Attending the International Conference on HIV Treatment, Pathogenesis and Prevention Research in Resource-Limited Settings (INTEREST) have called for a quick introduction to the Long-Acting HIV treatment to give options to people struggling with adherence to daily medication.
Dr. Andrew Kambugu, the Executive Director of the Infectious Diseases Institute (IDI), says that they have started a demonstration project where they are testing small groups of people to see if the injectable Anti- Retroviral Therapy cabotegravir is effective once used outside the study setting.
Cabotegravir has shown up to 90% effectiveness both as treatment and Pre-Exposure Prophylaxis (PrEP) in studies done elsewhere and has been approved for use in parts of Europe and the US. Kambugu says if approved here, it would help Uganda catch up with global targets set towards epidemic control, which include testing 95% of the population for HIV by 2025, enrolling 95% of those who tested positive on treatment in addition to ensuring that 95% of those on treatment live near-normal lives because they have managed to suppress the virus.
He says that they are checking to see whether people who are injected once a month or once every two months can get the same treatment outcomes as those on oral treatments even in local settings in Uganda.
In her comments, Dr Sabrina Kitaka, a paediatrician at Mulago National Referral Hospital, who is the local Co-chair of the conference, said because of the current high interest in newer innovations in HIV care and the general need in the community, a big number of the 562 abstracts received for the meeting from across 43 countries focused on long-acting treatment options as the future for care.
She said as researchers are busy studying this option that is likely going to be a game-changer, policymakers should be thinking of how quickly these can be availed for general use considering that evidence from elsewhere shows promising outcomes.
On his part, Re-known HIV Researcher Prof.

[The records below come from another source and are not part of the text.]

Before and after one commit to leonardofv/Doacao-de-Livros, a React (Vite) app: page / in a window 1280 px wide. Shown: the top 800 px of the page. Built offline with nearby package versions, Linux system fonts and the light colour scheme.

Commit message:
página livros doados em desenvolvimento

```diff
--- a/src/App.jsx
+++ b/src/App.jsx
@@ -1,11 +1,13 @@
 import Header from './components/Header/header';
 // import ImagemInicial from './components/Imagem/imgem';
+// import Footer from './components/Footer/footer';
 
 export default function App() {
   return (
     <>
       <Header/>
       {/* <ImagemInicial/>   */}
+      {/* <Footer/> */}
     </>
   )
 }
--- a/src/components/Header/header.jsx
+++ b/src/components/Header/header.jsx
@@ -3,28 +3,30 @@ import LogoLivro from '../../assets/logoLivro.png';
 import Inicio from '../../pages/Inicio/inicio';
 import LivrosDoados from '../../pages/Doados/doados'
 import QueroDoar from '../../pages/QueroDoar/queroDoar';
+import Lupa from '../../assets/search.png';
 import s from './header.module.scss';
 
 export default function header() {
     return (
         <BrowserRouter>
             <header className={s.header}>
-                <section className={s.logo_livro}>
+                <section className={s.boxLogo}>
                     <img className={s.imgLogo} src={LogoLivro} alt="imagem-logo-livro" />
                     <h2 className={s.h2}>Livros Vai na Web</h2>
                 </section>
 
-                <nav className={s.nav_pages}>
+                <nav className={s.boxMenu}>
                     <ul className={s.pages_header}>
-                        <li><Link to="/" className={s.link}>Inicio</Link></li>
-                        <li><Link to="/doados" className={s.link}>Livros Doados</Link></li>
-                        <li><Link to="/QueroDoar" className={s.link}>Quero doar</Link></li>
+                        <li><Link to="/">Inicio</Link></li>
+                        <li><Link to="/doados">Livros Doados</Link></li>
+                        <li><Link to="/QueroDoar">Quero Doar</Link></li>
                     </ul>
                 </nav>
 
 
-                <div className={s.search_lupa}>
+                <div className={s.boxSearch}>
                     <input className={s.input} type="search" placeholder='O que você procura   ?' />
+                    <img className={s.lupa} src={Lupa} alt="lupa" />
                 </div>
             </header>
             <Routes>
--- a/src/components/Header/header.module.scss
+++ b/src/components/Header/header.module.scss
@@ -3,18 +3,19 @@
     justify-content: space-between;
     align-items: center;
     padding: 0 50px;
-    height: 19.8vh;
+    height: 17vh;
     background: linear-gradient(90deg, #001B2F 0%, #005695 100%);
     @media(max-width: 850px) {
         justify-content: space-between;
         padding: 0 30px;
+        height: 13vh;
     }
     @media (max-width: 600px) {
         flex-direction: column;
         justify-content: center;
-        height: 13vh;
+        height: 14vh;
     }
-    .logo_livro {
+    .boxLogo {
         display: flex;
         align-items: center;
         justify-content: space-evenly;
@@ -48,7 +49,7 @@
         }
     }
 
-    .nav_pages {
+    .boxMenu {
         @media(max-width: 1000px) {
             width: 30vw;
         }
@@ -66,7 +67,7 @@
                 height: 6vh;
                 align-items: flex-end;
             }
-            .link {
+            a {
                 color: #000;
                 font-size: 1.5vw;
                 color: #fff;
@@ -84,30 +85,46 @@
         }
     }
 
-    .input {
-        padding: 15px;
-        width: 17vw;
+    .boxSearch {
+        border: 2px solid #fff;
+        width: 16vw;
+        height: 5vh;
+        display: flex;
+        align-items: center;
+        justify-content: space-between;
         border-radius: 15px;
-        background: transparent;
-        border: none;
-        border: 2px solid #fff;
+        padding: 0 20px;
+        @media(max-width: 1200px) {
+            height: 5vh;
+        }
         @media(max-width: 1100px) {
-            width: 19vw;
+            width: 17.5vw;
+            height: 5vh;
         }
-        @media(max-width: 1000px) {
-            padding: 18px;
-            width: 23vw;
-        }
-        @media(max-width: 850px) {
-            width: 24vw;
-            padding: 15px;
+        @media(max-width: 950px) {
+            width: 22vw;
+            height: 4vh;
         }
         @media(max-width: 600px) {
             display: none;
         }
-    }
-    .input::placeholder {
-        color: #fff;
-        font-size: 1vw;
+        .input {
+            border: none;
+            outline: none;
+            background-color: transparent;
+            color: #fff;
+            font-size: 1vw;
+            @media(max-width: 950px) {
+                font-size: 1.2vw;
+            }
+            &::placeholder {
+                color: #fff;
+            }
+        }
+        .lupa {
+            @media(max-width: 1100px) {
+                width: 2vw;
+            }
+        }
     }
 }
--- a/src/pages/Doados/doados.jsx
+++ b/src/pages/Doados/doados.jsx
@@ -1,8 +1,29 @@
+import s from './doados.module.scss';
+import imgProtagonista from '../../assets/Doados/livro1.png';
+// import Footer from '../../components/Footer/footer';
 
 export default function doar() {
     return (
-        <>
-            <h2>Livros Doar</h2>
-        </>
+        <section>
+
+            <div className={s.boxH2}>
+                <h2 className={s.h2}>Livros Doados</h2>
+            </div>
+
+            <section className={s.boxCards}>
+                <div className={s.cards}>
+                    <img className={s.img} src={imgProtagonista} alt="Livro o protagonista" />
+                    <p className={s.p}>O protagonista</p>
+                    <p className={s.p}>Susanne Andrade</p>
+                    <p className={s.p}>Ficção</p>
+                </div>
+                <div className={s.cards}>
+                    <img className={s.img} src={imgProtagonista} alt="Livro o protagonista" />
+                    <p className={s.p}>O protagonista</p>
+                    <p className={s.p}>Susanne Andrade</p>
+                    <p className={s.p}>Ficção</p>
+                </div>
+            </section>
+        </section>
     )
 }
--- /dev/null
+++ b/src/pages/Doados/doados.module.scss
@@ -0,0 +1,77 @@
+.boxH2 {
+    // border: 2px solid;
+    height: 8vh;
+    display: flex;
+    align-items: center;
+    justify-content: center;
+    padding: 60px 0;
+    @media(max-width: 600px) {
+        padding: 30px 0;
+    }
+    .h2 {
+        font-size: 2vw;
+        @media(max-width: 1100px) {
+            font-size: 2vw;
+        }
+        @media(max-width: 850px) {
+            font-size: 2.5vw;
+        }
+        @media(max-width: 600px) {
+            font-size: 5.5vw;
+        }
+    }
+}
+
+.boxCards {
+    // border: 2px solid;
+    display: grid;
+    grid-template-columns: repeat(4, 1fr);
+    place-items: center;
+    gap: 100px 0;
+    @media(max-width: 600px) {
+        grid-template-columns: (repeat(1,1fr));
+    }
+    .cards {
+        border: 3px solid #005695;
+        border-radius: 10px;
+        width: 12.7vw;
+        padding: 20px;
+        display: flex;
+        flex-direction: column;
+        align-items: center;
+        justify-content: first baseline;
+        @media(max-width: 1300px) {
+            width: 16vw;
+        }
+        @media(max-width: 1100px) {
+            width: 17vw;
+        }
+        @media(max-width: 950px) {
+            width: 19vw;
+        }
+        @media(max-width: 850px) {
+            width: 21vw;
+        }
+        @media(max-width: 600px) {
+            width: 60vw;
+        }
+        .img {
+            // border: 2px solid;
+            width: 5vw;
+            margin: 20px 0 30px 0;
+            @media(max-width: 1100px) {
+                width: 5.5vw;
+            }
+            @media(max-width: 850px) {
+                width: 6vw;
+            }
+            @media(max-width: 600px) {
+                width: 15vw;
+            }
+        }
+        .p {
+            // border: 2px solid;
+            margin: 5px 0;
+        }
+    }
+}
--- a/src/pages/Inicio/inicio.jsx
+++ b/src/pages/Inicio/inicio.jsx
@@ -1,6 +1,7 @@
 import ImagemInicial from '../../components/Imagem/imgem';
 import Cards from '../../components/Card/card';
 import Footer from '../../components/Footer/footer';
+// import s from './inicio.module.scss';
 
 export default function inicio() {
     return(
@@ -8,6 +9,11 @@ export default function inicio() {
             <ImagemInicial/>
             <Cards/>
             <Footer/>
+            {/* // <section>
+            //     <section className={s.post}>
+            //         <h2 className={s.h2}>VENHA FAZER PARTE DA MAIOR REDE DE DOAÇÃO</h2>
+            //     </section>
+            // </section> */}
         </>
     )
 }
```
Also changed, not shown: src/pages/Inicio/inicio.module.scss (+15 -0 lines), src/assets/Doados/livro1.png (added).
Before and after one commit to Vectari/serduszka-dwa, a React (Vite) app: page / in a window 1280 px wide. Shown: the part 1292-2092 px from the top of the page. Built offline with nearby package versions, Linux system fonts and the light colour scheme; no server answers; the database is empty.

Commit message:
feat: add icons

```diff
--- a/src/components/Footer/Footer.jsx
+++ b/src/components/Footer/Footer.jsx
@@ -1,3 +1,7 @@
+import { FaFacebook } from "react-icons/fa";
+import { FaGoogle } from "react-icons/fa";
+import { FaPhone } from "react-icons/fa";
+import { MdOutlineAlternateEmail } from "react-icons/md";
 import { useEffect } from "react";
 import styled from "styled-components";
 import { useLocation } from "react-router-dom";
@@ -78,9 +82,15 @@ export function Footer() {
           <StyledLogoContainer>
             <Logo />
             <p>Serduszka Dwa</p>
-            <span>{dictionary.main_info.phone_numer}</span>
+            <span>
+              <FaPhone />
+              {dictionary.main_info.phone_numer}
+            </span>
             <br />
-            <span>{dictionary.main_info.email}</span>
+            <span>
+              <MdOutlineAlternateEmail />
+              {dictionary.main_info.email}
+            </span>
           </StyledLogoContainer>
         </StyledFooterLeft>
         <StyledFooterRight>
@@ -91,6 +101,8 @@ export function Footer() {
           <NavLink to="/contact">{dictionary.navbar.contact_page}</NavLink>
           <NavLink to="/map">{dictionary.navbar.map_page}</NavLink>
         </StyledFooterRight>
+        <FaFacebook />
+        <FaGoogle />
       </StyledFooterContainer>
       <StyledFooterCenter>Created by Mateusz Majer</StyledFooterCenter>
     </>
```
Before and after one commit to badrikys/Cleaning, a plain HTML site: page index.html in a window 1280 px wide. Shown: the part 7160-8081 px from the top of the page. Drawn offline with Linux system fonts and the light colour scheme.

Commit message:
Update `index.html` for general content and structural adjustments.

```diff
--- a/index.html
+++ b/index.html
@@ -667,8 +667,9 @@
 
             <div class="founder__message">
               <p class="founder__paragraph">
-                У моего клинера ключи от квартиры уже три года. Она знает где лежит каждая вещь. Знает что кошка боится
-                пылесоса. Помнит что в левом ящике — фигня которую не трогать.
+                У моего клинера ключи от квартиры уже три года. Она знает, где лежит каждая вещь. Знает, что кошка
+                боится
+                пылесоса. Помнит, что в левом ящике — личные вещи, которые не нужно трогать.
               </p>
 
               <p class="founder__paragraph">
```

Elly Katabira said this conference will generate questions for research that young scientists can pick up, investigate and generate data for solutions or decision making.
Katabira, who is also the past president of the International AIDS Society, said it’s through such kind of knowledge sharing and brainstorming that the first oral treatments came into being. More innovations even after adopting injection treatment will come, he predicts.
However, Dr. Stephen Watiti, a medic living with HIV, said as researchers look to improve care, there is a need to conduct more treatment literacy noting that many people on HIV treatment don’t know the drugs they are taking by name.
He said when asked, many will describe their tablets by colour or shape and yet this can change over time and in an event that this patient’s records are unavailable, mistakes can be made, which in the end affects the treatment outcomes.
The four-day meeting has over 450 participants in attendance from forty-six countries, mostly from Africa.